The units – apartments, duplexes, etc. – account for half the hardscrabble city's rental properties. They're clustered around a redevelopment site anchored by a Four Seasons Hotel, and wedged between Highway 101 and the border with wealthy Palo Alto.
"It's people working multiple jobs to put food on the table, to afford health care and to pay rent," said tenant Christopher Lund, who has led opposition to Page Mill. "But it's prime real estate in terms of its location with respect to Palo Alto."
Despite the rent-control laws, it's possible under certain circumstances to increase rents – sometimes substantially. That's especially true when a new tenant moves in.
But the process can be long and messy. Tenants sue. Elected officials step in. The landlords in both CalPERS deals were able to raise rents on hundreds of units, but they couldn't move quickly enough. Then the market collapsed.
In New York, the $3 billion loan was just turned over to a "special servicer," a firm that deals with troubled debts.
Tishman Speyer, the New York landlord, said it hopes the move can "facilitate negotiations on a restructuring of the debt load." But default appears more likely. Fitch Ratings, the Wall Street credit analyst, said the partnership will run out of money by Dec. 31.
Rents raised 30% or more
In East Palo Alto, the business model rested on a wrinkle in the rent-control law.
After the 2001 recession, actual rents fell considerably in the city and never recovered. That left a yawning gap between what tenants were paying and what CalPERS' partner, Page Mill, believed it could legally charge under the rent-control ceiling.
All at once, rents on many units jumped 30 percent or more, said Lund, an organizer for the East Palo Alto Fair Rent Coalition. The average unit went from about $900 a month to $1,200, he said.
Lund, 41, who rents a unit in a fourplex, said his payments doubled to about $1,400.
Tenant advocates said Page Mill was using a questionable reading of the law. The city passed an emergency ordinance halting the rent hikes. Page Mill sued, and got the law overturned.
More litigation followed. A few tenants, including Lund, were able to get their rent increases rolled back.
Lund said Page Mill began a campaign to drive tenants out. Tenants who were a day late with their rent, or who posted fliers in their windows supporting the Fair Rent Coalition, were threatened with eviction, he said.
The motivation, he said, was money. When an apartment in East Palo Alto becomes vacant, rent controls are temporarily lifted and the landlord can start the new tenant off at a market rate.
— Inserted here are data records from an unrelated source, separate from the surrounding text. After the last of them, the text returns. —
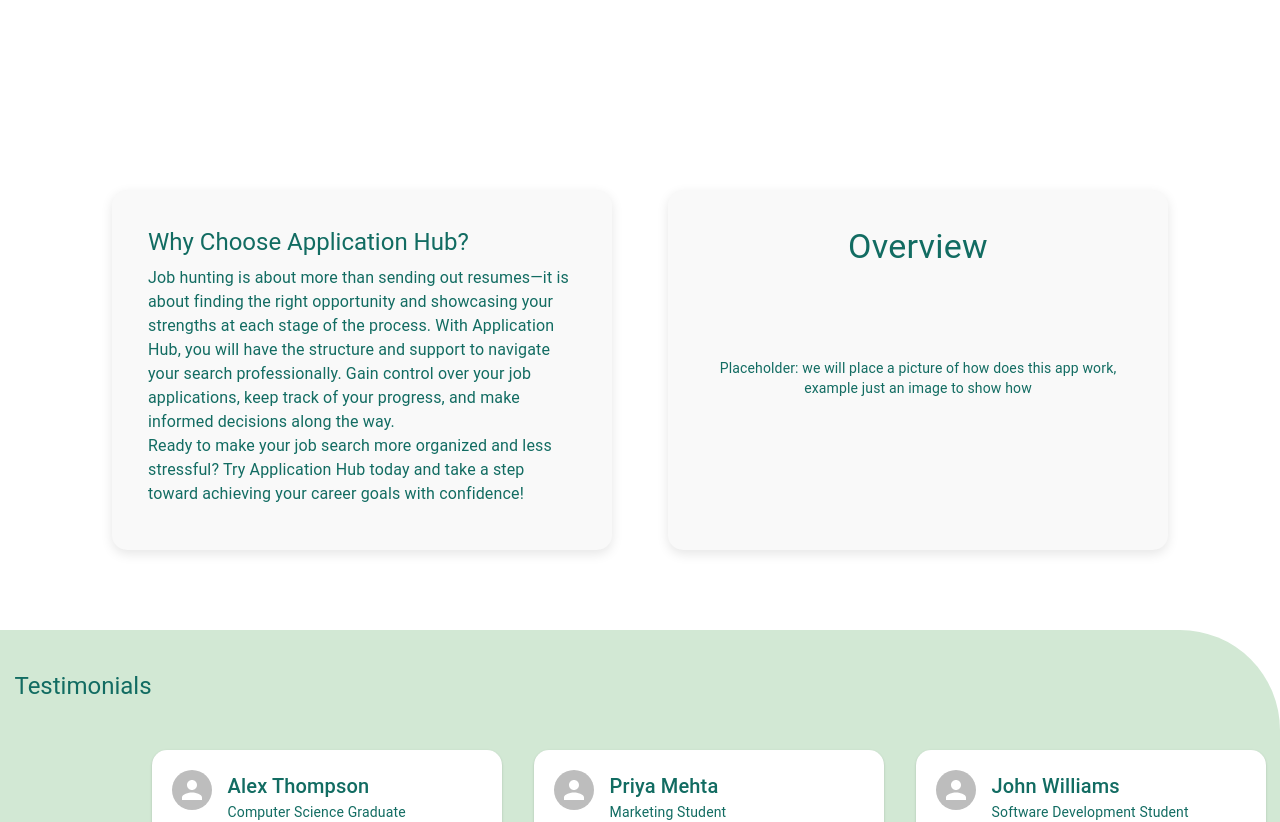
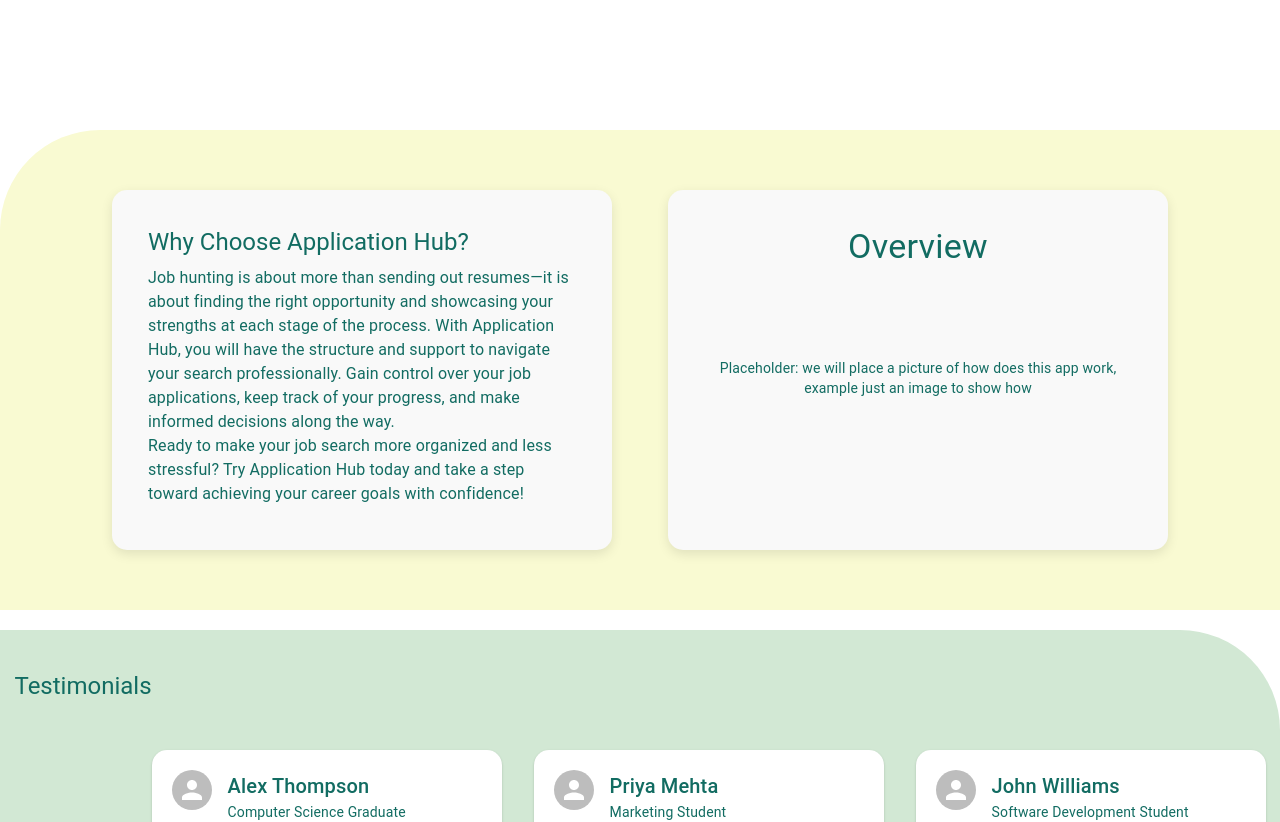
Before and after one commit to Natata08/application-hub, a Next.js app in the folder frontend/: page / in a window 1280 px wide. Shown: the part 720-1542 px from the top of the page. Built offline with nearby package versions, Linux system fonts and the light colour scheme.

Commit message:
Chnages in some color for footer

```diff
--- a/frontend/components/styles/ThemeApp.js
+++ b/frontend/components/styles/ThemeApp.js
@@ -5,7 +5,6 @@ import { ThemeProvider, createTheme, CssBaseline } from '@mui/material'
 const ThemeContext = createContext()
 
 const colors = {
-
   primary: '#126C62', // Rich green as the primary color
   secondary: '#E07A5F', // Bright orange for accents
   accent: '#FF8F5C', // Slightly warmer accent shade
@@ -21,6 +20,8 @@ const colors = {
   footerDark: '#F9FAD2', // Light yellow for dark footer
   cardBlue: '#d2e8d4', //Light blue color
   dashboard: '#C5D5D4', // Dashboard background
+  cardBlueDark: '#A7D08B',
+  cardYellow: '#F9FAD2',
 }
 
 const sharedColors = {
@@ -29,7 +30,6 @@ const sharedColors = {
   accent: { main: '#F4A261' },
   paperCommon: { main: '#F7F7F7' },
   dashboard: { main: '#C5D5D4' },
-
 }
 
 const commonStyles = {
@@ -92,7 +92,7 @@ export const lightTheme = createTheme({
     background: {
       default: colors.neutralLight,
       paper: colors.paperLight,
-      footer: colors.footerLight,
+      footer: colors.footerDark,
       cardYellow: colors.cardYellow,
       cardBlue: colors.cardBlue,
     },
@@ -108,6 +108,7 @@ export const lightTheme = createTheme({
           color: colors.accent,
           '&:hover': {
             backgroundColor: colors.primary,
+            color: colors.neutralLight,
           },
         },
         outlined: {
@@ -138,14 +139,14 @@ export const darkTheme = createTheme({
     text: {
       primary: colors.textPrimaryDark,
       secondary: colors.textSecondaryDark,
-      footer: colors.textPrimaryLight,
+      footer: colors.textSecondaryDark,
     },
     background: {
       default: colors.neutralDark,
       paper: colors.paperDark,
-      footer: colors.cardYellowDark,
-      cardYellow: colors.cardYellowDark,
+      footer: colors.paperDark,
       cardBlue: colors.cardBlueDark,
+      cardYellow: colors.cardBlueDark,
     },
   },
   components: {
```
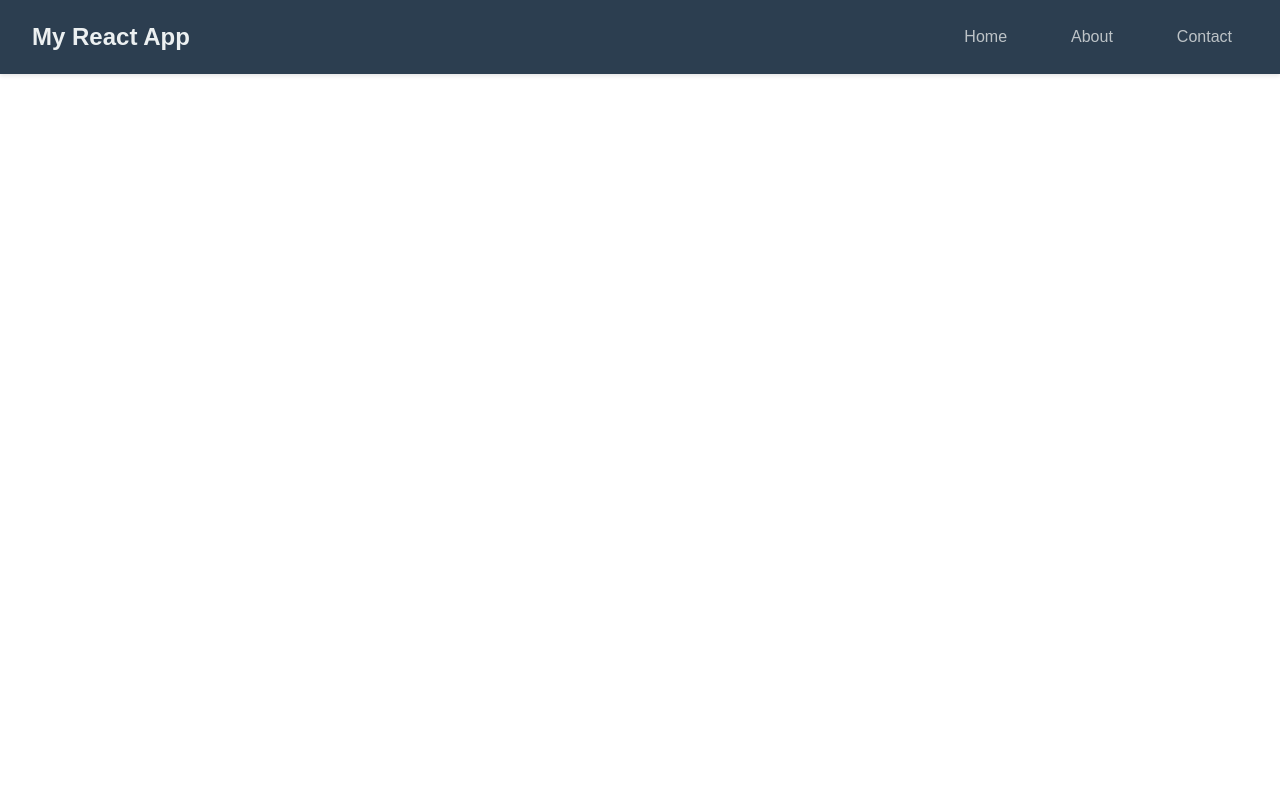
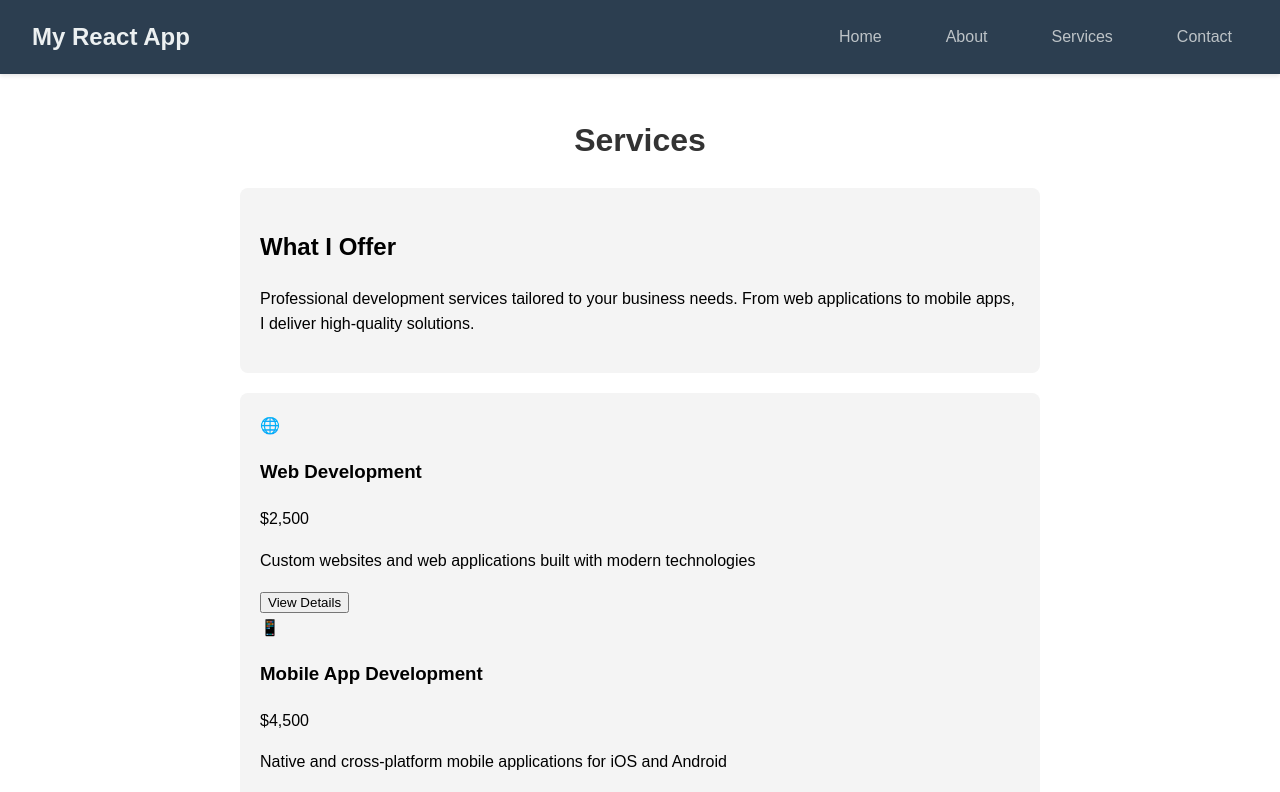
Before and after one commit to shannawood/craft, a React app: page /services in a window 1280 px wide. Shown: the top 792 px of the page. Built offline with nearby package versions, Linux system fonts and the light colour scheme.

Commit message:
services

```diff
--- a/src/App.js
+++ b/src/App.js
@@ -3,6 +3,7 @@ import { BrowserRouter as Router, Routes, Route } from 'react-router-dom';
 import Navigation from './components/Navigation';
 import Home from './components/Home';
 import About from './components/About';
+import Services from './components/Services';
 import Contact from './components/Contact';
 import './App.css';
 
@@ -15,6 +16,7 @@ function App() {
           <Routes>
             <Route path="/" element={<Home />} />
             <Route path="/about" element={<About />} />
+            <Route path="/services" element={<Services />} />
             <Route path="/contact" element={<Contact />} />
           </Routes>
         </main>
--- a/src/components/Navigation.js
+++ b/src/components/Navigation.js
@@ -1,4 +1,3 @@
-import React from 'react';
 import { Link } from 'react-router-dom';
 
 function Navigation() {
@@ -10,6 +9,7 @@ function Navigation() {
       <div className="nav-links">
         <Link to="/" className="nav-link">Home</Link>
         <Link to="/about" className="nav-link">About</Link>
+        <Link to="/services" className="nav-link">Services</Link>
         <Link to="/contact" className="nav-link">Contact</Link>
       </div>
     </nav>
--- /dev/null
+++ b/src/components/Services.js
@@ -0,0 +1,184 @@
+import React, { useState } from 'react';
+
+function Services() {
+  const [selectedService, setSelectedService] = useState(null);
+
+  const services = [
+    {
+      id: 1,
+      title: 'Web Development',
+      icon: '🌐',
+      price: '$2,500',
+      description: 'Custom websites and web applications built with modern technologies',
+      features: [
+        'Responsive Design',
+        'React/Vue.js Development',
+        'API Integration',
+        'Performance Optimization',
+        'SEO Friendly',
+        'Cross-browser Compatibility'
+      ],
+      timeline: '2-4 weeks'
+    },
+    {
+      id: 2,
+      title: 'Mobile App Development',
+      icon: '📱',
+      price: '$4,500',
+      description: 'Native and cross-platform mobile applications for iOS and Android',
+      features: [
+        'React Native Development',
+        'User Authentication',
+        'Push Notifications',
+        'App Store Deployment',
+        'Offline Functionality',
+        'Real-time Features'
+      ],
+      timeline: '4-8 weeks'
+    },
+    {
+      id: 3,
+      title: 'UI/UX Design',
+      icon: '🎨',
+      price: '$1,800',
+      description: 'Modern and intuitive user interface and experience design',
+      features: [
+        'User Research',
+        'Wireframing',
+        'Prototyping',
+        'Visual Design',
+        'Design Systems',
+        'Usability Testing'
+      ],
+      timeline: '1-3 weeks'
+    },
+    {
+      id: 4,
+      title: 'E-commerce Solutions',
+      icon: '🛒',
+      price: '$3,800',
+      description: 'Complete e-commerce platforms with payment processing',
+      features: [
+        'Shopping Cart',
+        'Payment Integration',
+        'Inventory Management',
+        'Order Tracking',
+        'Admin Dashboard',
+        'Mobile Responsive'
+      ],
+      timeline: '3-6 weeks'
+    },
+    {
+      id: 5,
+      title: 'Database Design',
+      icon: '🗄️',
+      price: '$1,500',
+      description: 'Efficient database architecture and optimization',
+      features: [
+        'Database Modeling',
+        'Query Optimization',
+        'Data Migration',
+        'Backup Solutions',
+        'Performance Tuning',
+        'Security Implementation'
+      ],
+      timeline: '1-2 weeks'
+    },
+    {
+      id: 6,
+      title: 'Consulting & Support',
+      icon: '💡',
+      price: '$150/hr',
+      description: 'Technical consulting and ongoing maintenance support',
+      features: [
+        'Technical Consultation',
+        'Code Review',
+        'Performance Analysis',
+        'Bug Fixes',
+        'Feature Updates',
+        '24/7 Support'
+      ],
+      timeline: 'Ongoing'
+    }
+  ];
+
+  return (
+    <div>
+      <h1>Services</h1>
+
+      <div className="container">
+        <h2>What I Offer</h2>
+        <p>Professional development services tailored to your business needs. From web applications to mobile apps, I deliver high-quality solutions.</p>
+      </div>
+
+      <div className="container">
+        <div className="services-grid">
+          {services.map(service => (
+            <div key={service.id} className="service-card">
+              <div className="service-header">
+                <div className="service-icon">{service.icon}</div>
+                <h3>{service.title}</h3>
+                <div className="service-price">{service.price}</div>
+              </div>
+              <div className="service-content">
+                <p>{service.description}</p>
+                <button
+                  className="details-btn"
+                  onClick={() => setSelectedService(selectedService === service.id ? null : service.id)}
+                >
+                  {selectedService === service.id ? 'Hide Details' : 'View Details'}
+                </button>
+                {selectedService === service.id && (
+                  <div className="service-details">
+                    <h4>Features Included:</h4>
+                    <ul>
+                      {service.features.map((feature, index) => (
+                        <li key={index}>{feature}</li>
+                      ))}
+                    </ul>
+                    <div className="service-timeline">
+                      <strong>Timeline:</strong> {service.timeline}
+                    </div>
+                  </div>
+                )}
+              </div>
+            </div>
+          ))}
+        </div>
+      </div>
+
+      <div className="container">
+        <h2>Why Choose My Services?</h2>
+        <div className="benefits-grid">
+          <div className="benefit-item">
+            <h4>⚡ Fast Delivery</h4>
+            <p>Quick turnaround times without compromising on quality</p>
+          </div>
+          <div className="benefit-item">
+            <h4>🔧 Modern Tech</h4>
+            <p>Latest technologies and best practices in development</p>
+          </div>
+          <div className="benefit-item">
+            <h4>📞 24/7 Support</h4>
+            <p>Ongoing support and maintenance after project completion</p>
+          </div>
+          <div className="benefit-item">
+            <h4>💰 Fair Pricing</h4>
+            <p>Competitive rates with transparent pricing structure</p>
+          </div>
+        </div>
+      </div>
+
+      <div className="container">
+        <h2>Ready to Get Started?</h2>
+        <p>Let's discuss your project requirements and create something amazing together.</p>
+        <div className="cta-buttons">
+          <button className="primary-btn">Get Free Quote</button>
+          <button className="secondary-btn">Schedule Consultation</button>
+        </div>
+      </div>
+    </div>
+  );
+}
+
+export default Services;
```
Page Mill disputes Lund's charges. It improved the units and only drove away "the drug dealers, the gang members and the troublemakers," said spokesman Sam Singer.
He said tenant opposition had nothing to do with Page Mill's woes. "This is strictly a market-driven issue."
Page Mill missed a $50 million payment to Wells Fargo, and the bank filed a default notice last month. Singer said "there's certainly the hope that Page Mill can pull this out."
But CalPERS appears to have less confidence.
"We decided we weren't going to put any more money into that," said McKinley.